[Version difference data]
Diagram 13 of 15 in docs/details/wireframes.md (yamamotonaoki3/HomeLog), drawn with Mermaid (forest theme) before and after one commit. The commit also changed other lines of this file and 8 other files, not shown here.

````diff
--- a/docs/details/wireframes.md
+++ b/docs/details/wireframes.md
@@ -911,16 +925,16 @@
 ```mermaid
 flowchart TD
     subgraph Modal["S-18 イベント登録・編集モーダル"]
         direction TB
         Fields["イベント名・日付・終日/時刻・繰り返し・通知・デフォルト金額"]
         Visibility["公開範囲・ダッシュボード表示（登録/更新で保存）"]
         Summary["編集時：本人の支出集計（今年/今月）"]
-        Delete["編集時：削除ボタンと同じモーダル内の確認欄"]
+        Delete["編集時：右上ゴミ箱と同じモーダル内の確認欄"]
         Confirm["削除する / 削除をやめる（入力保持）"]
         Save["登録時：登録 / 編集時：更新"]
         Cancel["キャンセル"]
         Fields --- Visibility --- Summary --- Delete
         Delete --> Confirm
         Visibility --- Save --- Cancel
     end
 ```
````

- _What is required_: Each record is to be retyped exactly as it appears.

- _Task result_:
Diagram 13 of 15 in docs/details/wireframes.md (yamamotonaoki3/HomeLog), drawn with Mermaid (forest theme) before and after one commit. The commit also changed other lines of this file and 8 other files, not shown here.

````diff
--- a/docs/details/wireframes.md
+++ b/docs/details/wireframes.md
@@ -911,16 +925,16 @@
 ```mermaid
 flowchart TD
     subgraph Modal["S-18 イベント登録・編集モーダル"]
         direction TB
         Fields["イベント名・日付・終日/時刻・繰り返し・通知・デフォルト金額"]
         Visibility["公開範囲・ダッシュボード表示（登録/更新で保存）"]
         Summary["編集時：本人の支出集計（今年/今月）"]
-        Delete["編集時：削除ボタンと同じモーダル内の確認欄"]
+        Delete["編集時：右上ゴミ箱と同じモーダル内の確認欄"]
         Confirm["削除する / 削除をやめる（入力保持）"]
         Save["登録時：登録 / 編集時：更新"]
         Cancel["キャンセル"]
         Fields --- Visibility --- Summary --- Delete
         Delete --> Confirm
         Visibility --- Save --- Cancel
     end
 ```
````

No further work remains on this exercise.